The University of Arkansas for Medical Sciences recently announced it's more than halfway to its $30 million goal to fund research expansion and growth as its Winthrop P. Rockefeller Cancer Institute works toward National Cancer Institute designation.
The designation unlocks access to significant federal research funding, treatments and clinical trials, plus an estimated $72 million economic impact on Arkansas and 1,500 new jobs over five years.
The U.S. currently has 71 NCI-designated centers, with the closest to Arkansas being in Memphis (solely for pediatrics), then Dallas and Oklahoma City.
In more WRCI news, the institute is also joining forces with the Children’s Tumor Foundation on a new clinic for adults with neurofibromatosis, the first of its kind in the region. CTF is the leading non-governmental organization dedicated to funding neurofibromatosis research.

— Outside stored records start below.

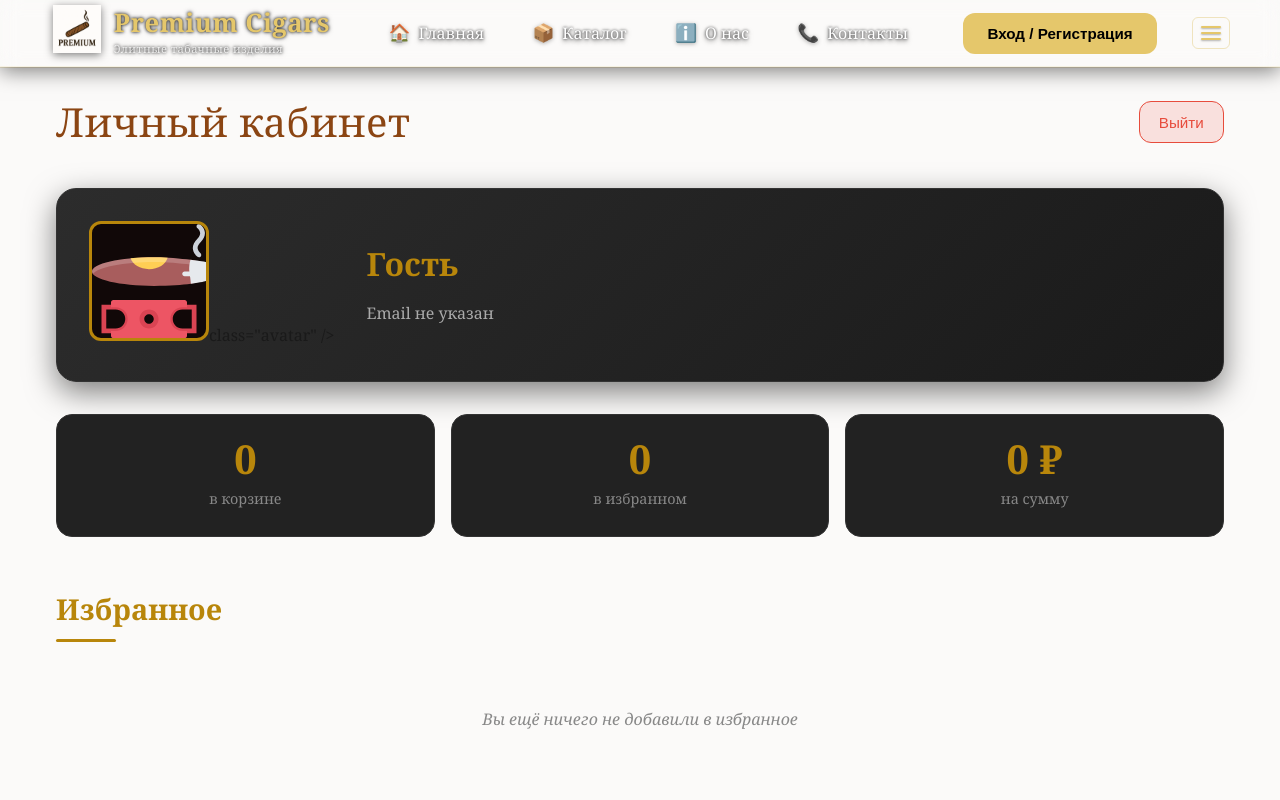
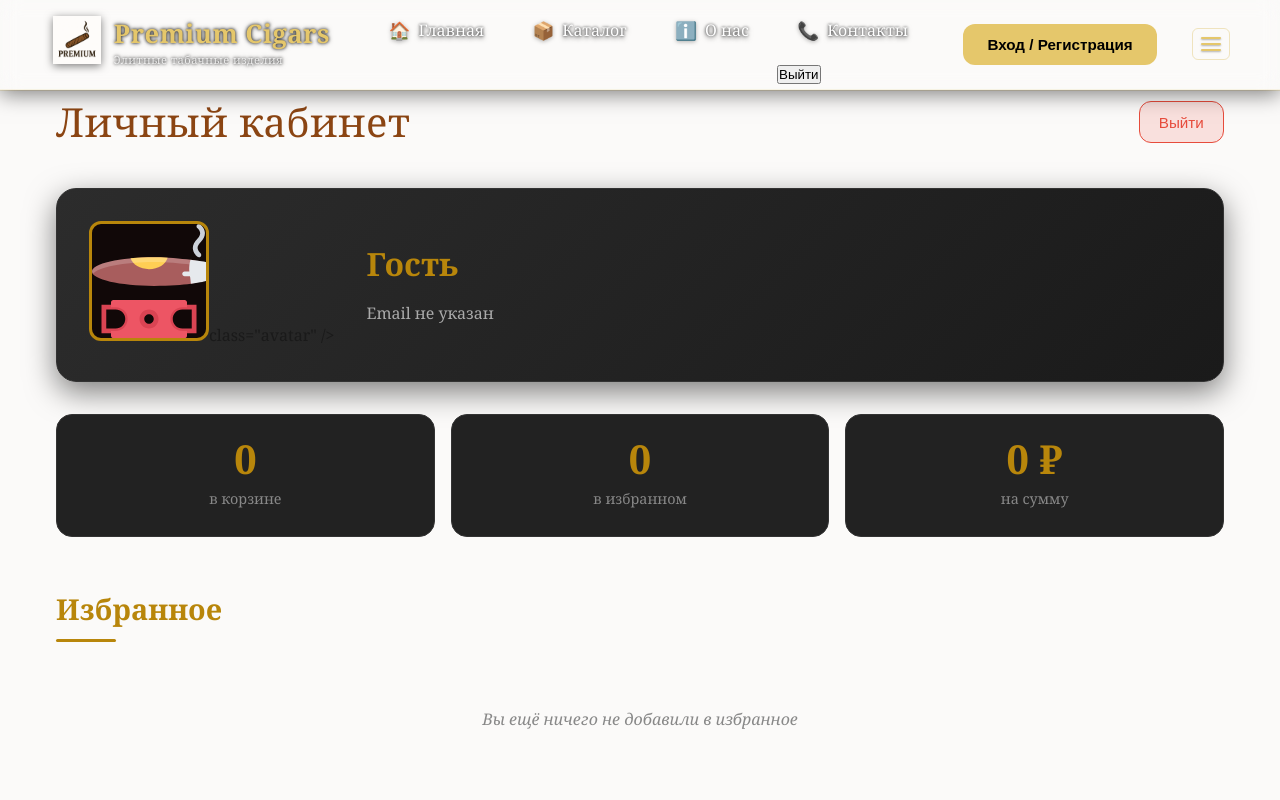
Before and after one commit to MaxiViP/Premium-Cigars, a Vue app: page /profile in a window 1280 px wide. Shown: the top 800 px of the page. Built offline with nearby package versions, Linux system fonts and the light colour scheme.

Commit message:
new vite_api_url 3

```diff
--- a/src/components/auth/OAuthButtons.vue
+++ b/src/components/auth/OAuthButtons.vue
@@ -10,9 +10,9 @@
 </template>
 
 <script setup lang="ts">
-const base = import.meta.env.VITE_API_URL?.replace(/\/api$/, '') || 'http://localhost:5000'
-const googleUrl = `${base}/api/auth/google`
-const yandexUrl = `${base}/api/auth/yandex`
+const base = 'https://maxivip-premium-cigars-fc19.twc1.net';
+const googleUrl = `${base}/api/auth/google`;
+const yandexUrl = `${base}/api/auth/yandex`;
 </script>
 <style scoped>
 .oauth-buttons {
--- a/src/components/ui/AppHeader.vue
+++ b/src/components/ui/AppHeader.vue
@@ -39,6 +39,7 @@
                 <span class="nav-icon">📞</span>
                 <span class="nav-text">Контакты</span>
               </router-link>
+              <button @click="auth.logout" class="logout-btn">Выйти</button>
             </li>
           </ul>
           <!-- АВТОРИЗАЦИЯ: ДЕСКТОП -->
@@ -60,7 +61,14 @@
               <span class="profile-name">
                 {{ displayName }}
               </span>
-              <svg class="profile-svg" width="16" height="16" viewBox="0 0 24 24" fill="none" stroke="currentColor">
+              <svg
+                class="profile-svg"
+                width="16"
+                height="16"
+                viewBox="0 0 24 24"
+                fill="none"
+                stroke="currentColor"
+              >
                 <path d="M19 9l-7 7-7-7" stroke-width="2" />
               </svg>
             </router-link>
@@ -567,8 +575,7 @@ const isAuthenticated = computed(() => !!auth.token)
   .nav-links {
     display: none;
   }
-   .auth-buttons {
-
+  .auth-buttons {
   }
   /* .profile-avatar {
     display: none;
```
Also changed, not shown: 1 other file (tests, documents, lock files or other folders).
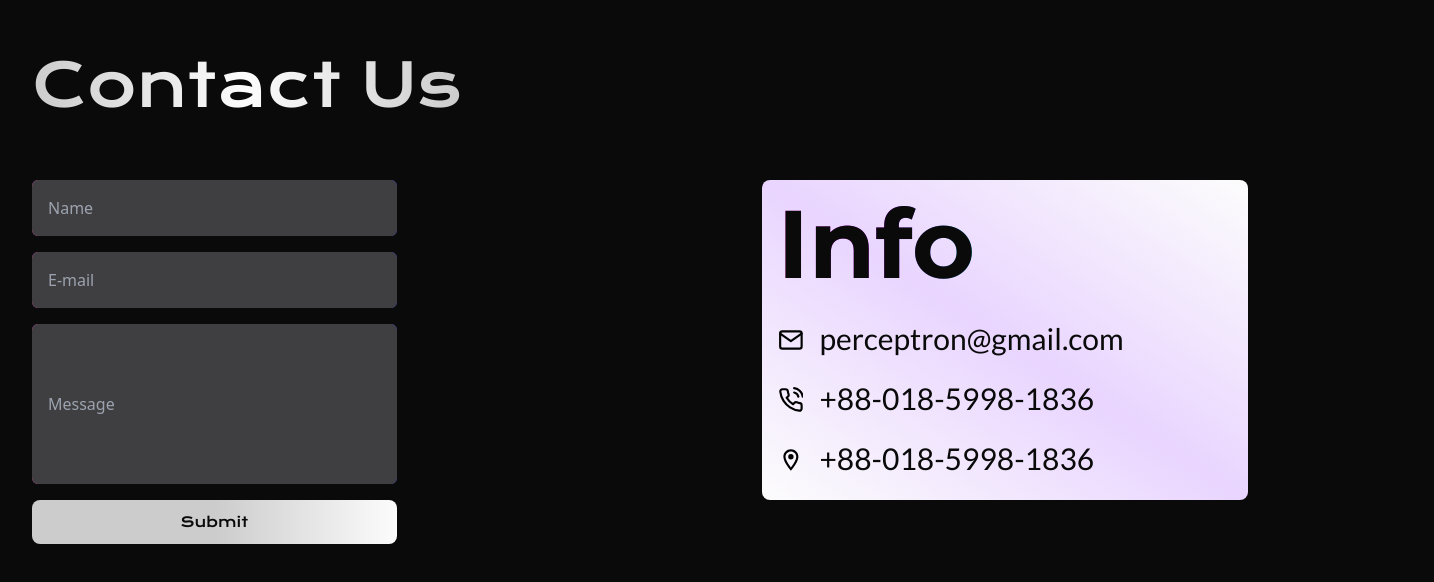
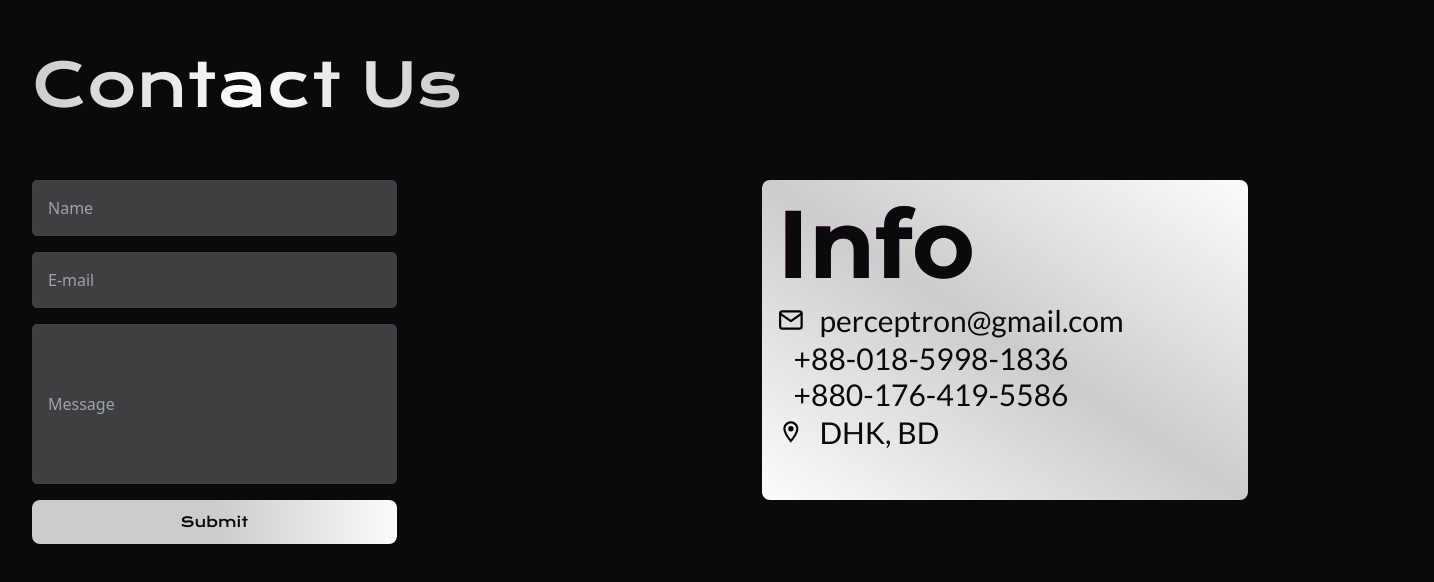
Before and after one commit to asif-bhuti/perceptron-client, a React (Create React App) app: page / in a window 1280 px wide. Shown: the part 2584-3166 px from the top of the page, 1434 px wide, since content can reach past the window. Built offline with nearby package versions, Linux system fonts and the light colour scheme.

Commit message:
add number and fix style

```diff
--- a/src/pages/contact/Contact.jsx
+++ b/src/pages/contact/Contact.jsx
@@ -55,29 +55,43 @@ export const Contact = () => {
           </SlideIn>
         </div>
 
-        <div className=" flex flex-col gap-5 bg-gradient-to-tr from-primary-100 via-purple-200 to-primary-100 h-[40%] w-[40%] rounded-lg p-4 mobile:w-full mobile:h-full mobile:mt-8">
+        <div className=" flex flex-col gap-0 bg-gradient-to-tr from-primary-100 via-primary-200 to-primary-100 h-[40%] w-[40%] rounded-lg p-4 mobile:w-full mobile:h-full mobile:mt-8">
           <Text variant="title" className={"text-primary-400 mobile:text-4xl"}>
             Info
           </Text>
-          <div className="flex gap-2 ">
+          <div className="flex gap-2 justify-center items-center">
             <FiMail className={"inline mr-2 mobile:p-2"} size={"40px"} />
             <Text className={"text-primary-400 text-3xl mobile:text-xl"}>
               perceptron@gmail.com
             </Text>
           </div>
-          <div className="flex gap-2">
+          <div className="flex gap-2 items-center">
             <FiPhoneCall className={"inline mr-2 mobile:p-2"} size={"40px"} />
-            <Text className={"text-primary-400 text-3xl mobile:text-xl"}>
-              +88-018-5998-1836
-            </Text>
+            <div className="flex flex-col">
+              <Text
+                className={
+                  "text-primary-400 text-3xl mobile:text-xl whitespace-nowrap"
+                }
+              >
+                +88-018-5998-1836
+              </Text>
+              <Text
+                className={
+                  "text-primary-400 text-3xl mobile:text-xl whitespace-nowrap"
+                }
+              >
+                +880-176-419-5586
+              </Text>
+            </div>
           </div>
-          <div className="flex gap-2">
+
+          <div className="flex gap-2 justify-center items-center">
             <MdOutlineLocationOn
               className={"inline mr-2 mobile:p-2"}
               size={"40px"}
             />
             <Text className={"text-primary-400 text-3xl mobile:text-xl"}>
-              +88-018-5998-1836
+              DHK, BD
             </Text>
           </div>
         </div>
```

► Barbara McCrory of the Centers for Youth & Families took home the title of Nonprofit CFO of the Year at the Arkansas Business 2021 CFO of the Year Awards.
• Just Communities of Arkansas recently held its 57th annual Humanitarian Award Celebration honoring Grammy-winning singer-songwriter Rosanne Cash and presented its newly created Good Trouble Award to social justice leader Dawn Jeffrey.
• The Arkansas Women's Hall of Fame set a date for April 20, 2022, after postponing the event from 2020. Organizers are also adding two inductees to the previously announced class: Sissy Jones and the Junior League of Little Rock.
► The Arkansas Museum of Fine Arts added four new members to its board of trustees: Mike Marquez, Odell Nickelberry, Rebecca Smith and Mary Olive Stephens.
► The Ronald McDonald House Charities of Arkansas brought on Alex Hudson as special events manager.
► UAMS has selected Laura B. Dunn, M.D., as the next chair of the Department of Psychiatry and director of the Psychiatric Research Institute.
► City Year Little Rock named Jennifer Cobb as its new executive director.
TAKE A LOOK, IT'S IN A BOOK
Arkansas kids now have more firepower in their corner when it comes to literacy.
The Arkansas Humanities Council awarded a $24,000 grant to the Arkansas Imagination Library, a state-wide partnership with Dolly Parton’s Imagination Library, which provides age-appropriate books to kids for free – one book per month until their fifth birthday. The grant will help promote parental involvement, literacy and education for young children.
In terms of financial literacy, a $10,000 grant from the 100 Black Men of Greater Little Rock will help a group of Capital City Lighthouse Elementary Academy fifth-graders develop crucial social and educational skills. They are part of a new AI-based program for Life Hub Jobs, an online financial literacy, entrepreneurship and career development platform for kids.
Ending the Year on a Good Note
According to a November 2020 report by WalletHub, Arkansas ranks 16th in terms of charitable giving, focusing on percentage of income donated to charity. Keep giving, y'all.